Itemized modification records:
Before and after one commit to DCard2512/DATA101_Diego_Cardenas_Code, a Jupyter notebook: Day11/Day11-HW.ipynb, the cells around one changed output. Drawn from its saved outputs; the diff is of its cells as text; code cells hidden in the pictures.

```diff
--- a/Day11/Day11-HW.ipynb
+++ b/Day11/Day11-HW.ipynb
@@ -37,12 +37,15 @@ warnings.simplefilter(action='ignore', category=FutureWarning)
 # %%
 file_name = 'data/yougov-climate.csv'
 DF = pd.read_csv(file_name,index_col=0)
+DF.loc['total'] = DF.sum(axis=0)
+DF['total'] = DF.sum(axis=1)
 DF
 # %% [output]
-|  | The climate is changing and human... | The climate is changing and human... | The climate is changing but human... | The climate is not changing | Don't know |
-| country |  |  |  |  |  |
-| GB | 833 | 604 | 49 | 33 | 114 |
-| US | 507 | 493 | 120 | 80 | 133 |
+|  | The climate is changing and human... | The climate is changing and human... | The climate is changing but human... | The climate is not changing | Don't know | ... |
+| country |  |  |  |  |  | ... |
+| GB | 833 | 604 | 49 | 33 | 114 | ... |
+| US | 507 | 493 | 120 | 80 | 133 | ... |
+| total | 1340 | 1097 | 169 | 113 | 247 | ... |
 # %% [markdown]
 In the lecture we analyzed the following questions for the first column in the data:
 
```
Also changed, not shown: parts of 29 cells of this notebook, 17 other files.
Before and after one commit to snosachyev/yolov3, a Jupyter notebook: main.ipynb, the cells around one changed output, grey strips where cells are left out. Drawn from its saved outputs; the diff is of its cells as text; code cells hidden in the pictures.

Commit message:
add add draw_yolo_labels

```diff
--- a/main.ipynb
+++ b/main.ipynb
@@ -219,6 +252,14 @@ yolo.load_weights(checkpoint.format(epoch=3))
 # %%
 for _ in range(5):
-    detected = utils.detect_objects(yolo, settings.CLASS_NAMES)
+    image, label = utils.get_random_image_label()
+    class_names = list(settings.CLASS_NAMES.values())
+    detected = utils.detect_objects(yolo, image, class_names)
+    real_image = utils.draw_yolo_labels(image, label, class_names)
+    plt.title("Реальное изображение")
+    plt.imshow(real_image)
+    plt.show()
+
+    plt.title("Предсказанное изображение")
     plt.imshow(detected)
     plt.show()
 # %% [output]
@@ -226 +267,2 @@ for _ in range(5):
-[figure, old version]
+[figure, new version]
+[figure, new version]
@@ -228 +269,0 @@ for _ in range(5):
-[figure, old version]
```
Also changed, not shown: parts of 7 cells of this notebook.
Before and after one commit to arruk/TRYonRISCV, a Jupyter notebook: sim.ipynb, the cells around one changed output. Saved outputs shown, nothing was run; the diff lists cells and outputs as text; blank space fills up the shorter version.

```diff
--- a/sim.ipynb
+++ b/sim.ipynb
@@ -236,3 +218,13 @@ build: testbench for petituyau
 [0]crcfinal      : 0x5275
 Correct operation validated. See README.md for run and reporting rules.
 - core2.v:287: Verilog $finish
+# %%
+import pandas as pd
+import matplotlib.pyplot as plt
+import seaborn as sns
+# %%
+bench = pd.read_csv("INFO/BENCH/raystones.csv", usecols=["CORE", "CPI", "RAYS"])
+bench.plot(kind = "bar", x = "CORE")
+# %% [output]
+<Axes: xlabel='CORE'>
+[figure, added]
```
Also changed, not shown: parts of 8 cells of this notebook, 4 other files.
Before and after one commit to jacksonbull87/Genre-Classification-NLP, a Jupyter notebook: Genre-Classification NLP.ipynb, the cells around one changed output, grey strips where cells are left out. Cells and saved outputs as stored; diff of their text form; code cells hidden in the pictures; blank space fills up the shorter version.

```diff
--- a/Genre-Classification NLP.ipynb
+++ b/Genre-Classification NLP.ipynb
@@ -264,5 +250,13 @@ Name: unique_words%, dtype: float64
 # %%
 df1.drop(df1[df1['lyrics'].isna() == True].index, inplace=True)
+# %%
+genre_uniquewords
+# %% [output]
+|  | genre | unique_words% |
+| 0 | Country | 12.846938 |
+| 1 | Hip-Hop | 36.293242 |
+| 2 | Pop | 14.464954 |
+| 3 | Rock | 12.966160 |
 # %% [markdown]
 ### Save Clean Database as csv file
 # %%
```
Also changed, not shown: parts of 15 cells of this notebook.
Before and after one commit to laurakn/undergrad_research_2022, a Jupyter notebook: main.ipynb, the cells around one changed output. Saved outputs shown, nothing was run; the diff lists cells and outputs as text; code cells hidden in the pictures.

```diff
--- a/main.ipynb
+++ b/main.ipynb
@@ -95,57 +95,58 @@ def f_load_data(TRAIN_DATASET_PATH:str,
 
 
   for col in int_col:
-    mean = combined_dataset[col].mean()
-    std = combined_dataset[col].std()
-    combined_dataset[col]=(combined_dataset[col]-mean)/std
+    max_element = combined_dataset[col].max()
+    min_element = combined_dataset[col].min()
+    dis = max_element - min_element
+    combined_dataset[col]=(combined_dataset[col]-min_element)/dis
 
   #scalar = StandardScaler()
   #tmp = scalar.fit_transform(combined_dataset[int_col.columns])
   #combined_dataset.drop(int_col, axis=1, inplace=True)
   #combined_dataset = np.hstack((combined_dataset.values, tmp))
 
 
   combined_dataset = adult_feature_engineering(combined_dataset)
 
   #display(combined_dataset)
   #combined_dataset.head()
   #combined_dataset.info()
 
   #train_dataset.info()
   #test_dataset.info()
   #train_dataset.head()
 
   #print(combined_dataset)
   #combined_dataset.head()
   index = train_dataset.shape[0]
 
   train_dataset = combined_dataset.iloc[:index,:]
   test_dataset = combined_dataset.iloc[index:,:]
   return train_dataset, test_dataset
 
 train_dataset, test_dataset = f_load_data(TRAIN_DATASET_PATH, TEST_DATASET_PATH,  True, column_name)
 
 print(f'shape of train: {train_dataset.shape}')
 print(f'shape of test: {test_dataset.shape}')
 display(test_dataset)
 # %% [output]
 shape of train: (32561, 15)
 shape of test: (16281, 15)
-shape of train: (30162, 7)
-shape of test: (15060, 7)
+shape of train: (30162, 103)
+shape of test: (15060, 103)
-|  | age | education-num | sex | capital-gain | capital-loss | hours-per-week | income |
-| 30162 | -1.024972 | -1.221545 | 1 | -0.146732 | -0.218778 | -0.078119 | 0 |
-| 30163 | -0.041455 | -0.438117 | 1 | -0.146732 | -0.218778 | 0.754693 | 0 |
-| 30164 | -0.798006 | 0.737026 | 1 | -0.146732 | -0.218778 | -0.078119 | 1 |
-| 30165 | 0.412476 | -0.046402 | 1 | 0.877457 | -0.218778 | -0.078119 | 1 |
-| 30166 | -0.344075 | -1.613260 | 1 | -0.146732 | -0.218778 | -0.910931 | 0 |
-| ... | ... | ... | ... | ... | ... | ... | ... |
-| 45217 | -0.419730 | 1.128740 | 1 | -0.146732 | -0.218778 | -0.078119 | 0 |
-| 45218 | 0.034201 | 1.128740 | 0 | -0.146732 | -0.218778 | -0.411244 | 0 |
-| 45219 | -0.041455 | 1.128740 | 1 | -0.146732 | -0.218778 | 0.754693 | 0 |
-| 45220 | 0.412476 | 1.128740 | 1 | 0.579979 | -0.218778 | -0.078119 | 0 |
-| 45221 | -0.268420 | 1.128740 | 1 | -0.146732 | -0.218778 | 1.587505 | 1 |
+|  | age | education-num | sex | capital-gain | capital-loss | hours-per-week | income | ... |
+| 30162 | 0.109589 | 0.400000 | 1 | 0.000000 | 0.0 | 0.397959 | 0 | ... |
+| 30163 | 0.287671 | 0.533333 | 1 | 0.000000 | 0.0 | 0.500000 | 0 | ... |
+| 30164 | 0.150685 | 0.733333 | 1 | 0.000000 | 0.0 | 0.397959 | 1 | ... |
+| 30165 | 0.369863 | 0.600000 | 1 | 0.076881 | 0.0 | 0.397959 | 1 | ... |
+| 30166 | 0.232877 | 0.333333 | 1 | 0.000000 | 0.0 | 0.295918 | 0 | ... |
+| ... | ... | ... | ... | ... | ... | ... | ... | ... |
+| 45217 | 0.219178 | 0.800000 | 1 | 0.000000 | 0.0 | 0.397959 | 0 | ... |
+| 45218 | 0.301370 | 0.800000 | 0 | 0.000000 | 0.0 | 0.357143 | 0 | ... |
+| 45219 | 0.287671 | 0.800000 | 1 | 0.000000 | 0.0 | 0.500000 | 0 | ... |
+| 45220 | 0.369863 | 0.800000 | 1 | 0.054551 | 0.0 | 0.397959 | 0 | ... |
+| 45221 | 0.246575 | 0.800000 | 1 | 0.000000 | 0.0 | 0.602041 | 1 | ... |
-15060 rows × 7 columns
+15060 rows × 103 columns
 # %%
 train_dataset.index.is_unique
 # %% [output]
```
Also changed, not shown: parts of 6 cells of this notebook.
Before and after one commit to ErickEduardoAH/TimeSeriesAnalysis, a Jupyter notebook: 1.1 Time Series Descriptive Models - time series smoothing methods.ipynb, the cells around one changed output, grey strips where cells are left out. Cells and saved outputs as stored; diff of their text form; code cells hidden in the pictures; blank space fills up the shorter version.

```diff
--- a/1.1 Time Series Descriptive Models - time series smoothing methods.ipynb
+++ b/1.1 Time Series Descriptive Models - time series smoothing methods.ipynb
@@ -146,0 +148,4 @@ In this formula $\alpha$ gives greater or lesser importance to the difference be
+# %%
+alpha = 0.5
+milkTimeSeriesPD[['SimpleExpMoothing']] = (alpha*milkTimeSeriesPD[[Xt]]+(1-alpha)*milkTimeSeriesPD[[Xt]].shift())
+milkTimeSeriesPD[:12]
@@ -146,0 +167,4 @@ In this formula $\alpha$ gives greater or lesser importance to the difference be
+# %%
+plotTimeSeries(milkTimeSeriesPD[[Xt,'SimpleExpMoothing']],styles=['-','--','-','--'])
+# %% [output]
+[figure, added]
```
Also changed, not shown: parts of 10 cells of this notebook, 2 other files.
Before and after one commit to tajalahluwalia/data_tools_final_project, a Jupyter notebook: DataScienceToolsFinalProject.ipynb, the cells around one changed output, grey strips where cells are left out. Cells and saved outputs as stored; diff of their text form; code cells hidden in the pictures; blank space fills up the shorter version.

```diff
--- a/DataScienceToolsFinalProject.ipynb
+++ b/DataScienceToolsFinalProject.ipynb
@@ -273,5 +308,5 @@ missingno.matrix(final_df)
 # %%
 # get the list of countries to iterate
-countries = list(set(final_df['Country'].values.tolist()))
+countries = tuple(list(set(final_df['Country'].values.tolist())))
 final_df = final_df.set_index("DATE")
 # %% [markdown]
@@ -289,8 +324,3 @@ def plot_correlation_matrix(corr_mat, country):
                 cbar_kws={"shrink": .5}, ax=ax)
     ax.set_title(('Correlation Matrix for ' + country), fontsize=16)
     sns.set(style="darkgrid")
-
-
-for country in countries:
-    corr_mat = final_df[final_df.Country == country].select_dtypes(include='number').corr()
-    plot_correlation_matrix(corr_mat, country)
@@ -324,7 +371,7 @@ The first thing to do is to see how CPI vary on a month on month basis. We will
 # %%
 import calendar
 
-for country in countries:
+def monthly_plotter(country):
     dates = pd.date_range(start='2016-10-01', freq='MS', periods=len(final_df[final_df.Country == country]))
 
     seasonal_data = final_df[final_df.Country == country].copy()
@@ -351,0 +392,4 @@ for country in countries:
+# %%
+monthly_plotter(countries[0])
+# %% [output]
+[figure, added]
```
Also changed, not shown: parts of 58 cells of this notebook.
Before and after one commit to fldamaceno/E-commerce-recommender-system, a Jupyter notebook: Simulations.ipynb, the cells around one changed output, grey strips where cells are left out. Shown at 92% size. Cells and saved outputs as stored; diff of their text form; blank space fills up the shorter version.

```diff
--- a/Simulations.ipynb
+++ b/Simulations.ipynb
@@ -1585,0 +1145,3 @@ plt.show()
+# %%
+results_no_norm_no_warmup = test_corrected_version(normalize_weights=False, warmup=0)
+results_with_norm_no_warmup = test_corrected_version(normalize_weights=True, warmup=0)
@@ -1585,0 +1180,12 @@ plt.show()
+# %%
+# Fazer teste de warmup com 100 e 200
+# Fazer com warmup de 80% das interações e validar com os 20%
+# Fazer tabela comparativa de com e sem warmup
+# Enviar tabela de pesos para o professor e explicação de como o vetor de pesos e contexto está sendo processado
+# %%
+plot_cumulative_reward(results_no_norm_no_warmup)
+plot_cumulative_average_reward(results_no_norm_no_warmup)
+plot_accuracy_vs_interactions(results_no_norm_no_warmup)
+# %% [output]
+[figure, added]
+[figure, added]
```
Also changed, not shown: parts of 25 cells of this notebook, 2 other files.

■ Aim of the exercise ■
Copy every line from the records above that contains the string "total".

■ Result ■
+DF.loc['total'] = DF.sum(axis=0)
+DF['total'] = DF.sum(axis=1)
+| total | 1340 | 1097 | 169 | 113 | 247 | ... |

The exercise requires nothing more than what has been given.